In fact, Bachelet is going to be dealing even more directly with four of those student leaders, including the now famous Camila Vallejo, who won seats in the country’s parliament headquartered in Valparaíso. Bachelet’s center-left governing coalition, which has been in power for 20 of the 24 post-Pinochet years, boosted its parliamentary bloc from 57 to 68 seats (out of 120) in the lower house and from 20 to 21 senators out of 38.
But hidden in the rosy figures for the social democratic “New Majority” pols is the very considerable abstention rate of 44 percent, which in the Chilean case is not so much a sign of apathy (though it is certainly a factor) but of outright rejection of electoral politics, especially by the young.
Of course, it’s hard to draw judgments from a non-act like not going to the polls. But young Chileans have been massively turned off to electoral politics ever since Pinochet was slowly eased out as president in 1990. Despite the heady promises of those early years, the incoming “democratic” parties kept far too much of the dictatorship’s structural changes intact.
The lethargy reached a peak when the current president, billionaire Sebastián Piñera, beat former president Eduardo Frei in 2009 enabling the pinochetista parties to form the first right-wing government in 20 years. They might now regret it. Paradoxically, that might have been the best thing that could have happened to the hibernating social movements. Without the superficially sympathetic liberals and socialists in the government any more, students exasperated with their expensive, low-quality education and bleak employment prospects hit the streets and haven’t left them since.
That’s why careful calculations of whether Bachelet’s coalition has enough votes to pass constitutional reforms (some of which require a 3/5 or 2/3 vote) is missing the point. No one would even be talking about constitutional reform if the younger generations had not made life hell for the powers that be, and everything they are saying now indicates that they have no intention of giving Mme. Michelle a free ride based on pretty words.
[Update] I wrote most of this yesterday and then hours later received this hilarious account of voting day from a friend there:
My hairdresser called her 20-year-old son and asked him whether he had done his civic duty yet, and he said he was still in his pyjamas (at 4 p.m.) so she yelled a few garabatos and told him he had to vote.
When she came back at night feeling exhausted after the ordeal at her local precinct, she asked him about his civic duty again. He said he had reached the place where he had to vote at 5 minutes past 6 which was the closing time, and when he entered there was a total silence and all of a sudden everyone started applauding. He was quite surprised.
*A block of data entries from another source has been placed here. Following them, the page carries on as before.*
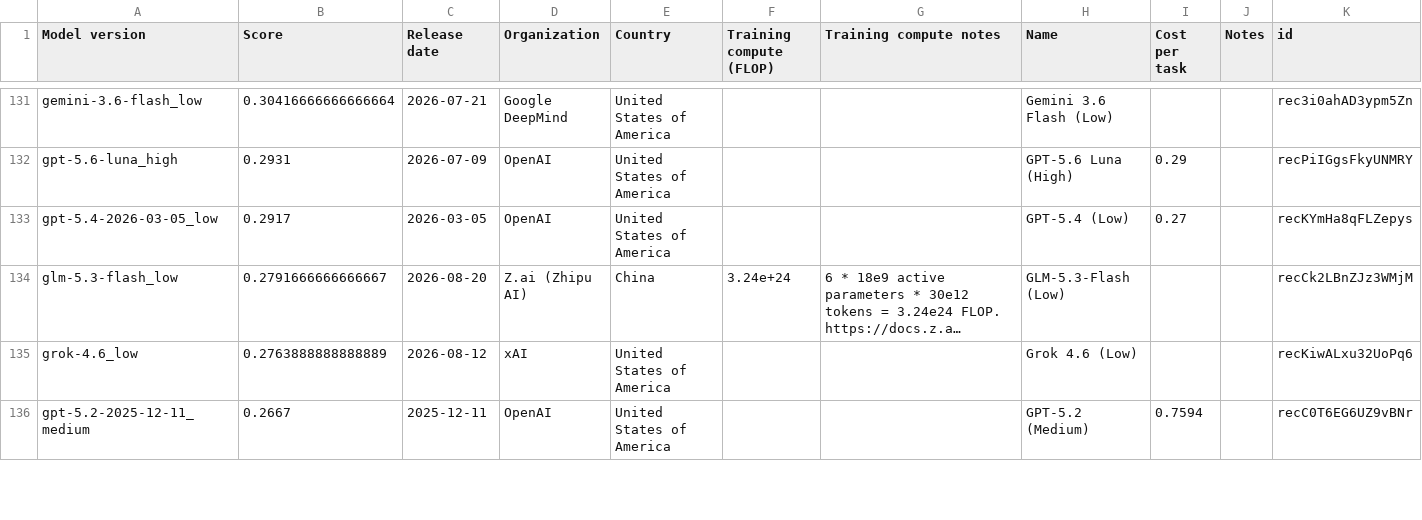
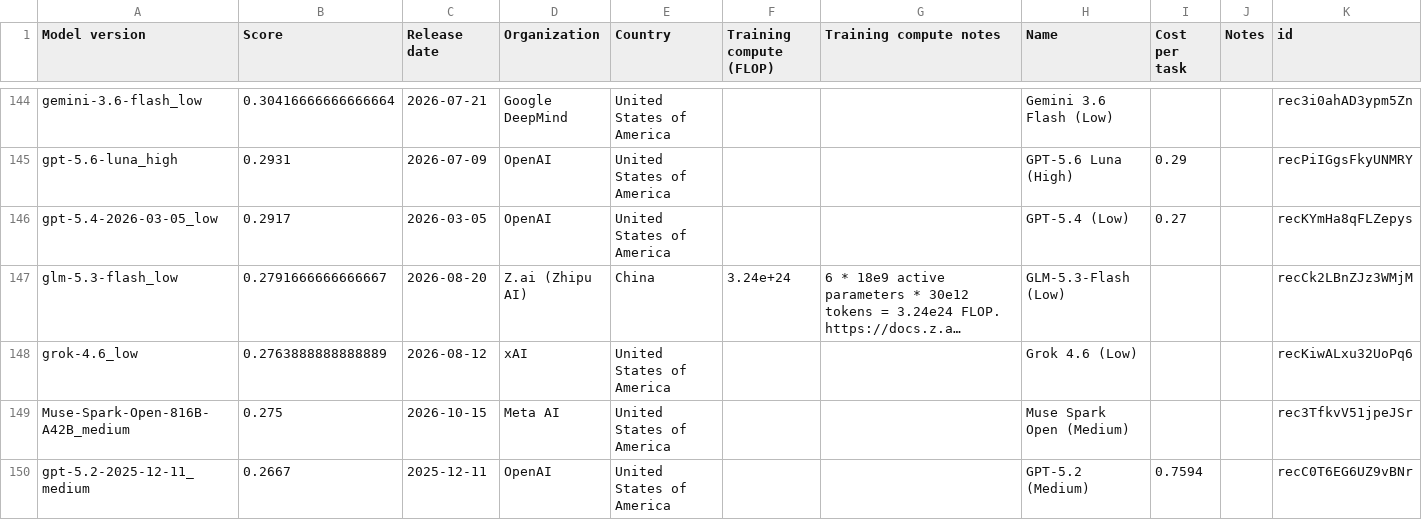
Before and after one commit to General-Purpose-AI-Policy-Lab/benchmark-data-pipeline, a CSV file: 0_input/feed/epoch/arc_agi_2_external.csv, drawn as a sheet; only a part is shown, gaps mark what is left out; long unchanged cells end in …; the diff covers the shown part only; the diff names each change by its address in the sheet, - before the commit and + after, or states it on an @@ line.

```diff
--- a/0_input/feed/epoch/arc_agi_2_external.csv
+++ b/0_input/feed/epoch/arc_agi_2_external.csv
+row 149: Muse-Spark-Open-816B-A42B_medium | 0.275 | 2026-10-15 | Meta AI | United States of America |  |  | Muse Spark Open (Medium) |  |  | rec3TfkvV51jpeJSr
```
Also changed, not shown: 22 added rows elsewhere in this file, 0_input/feed/epoch/arc_agi_external.csv, 0_input/feed/epoch/critpt_external.csv, 52 other files.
They said, the polls are closed, but we will make an exception and let you vote because you are the first and only young person who has set foot in this voting location.
So as you see, I'm not making it up. País ganador!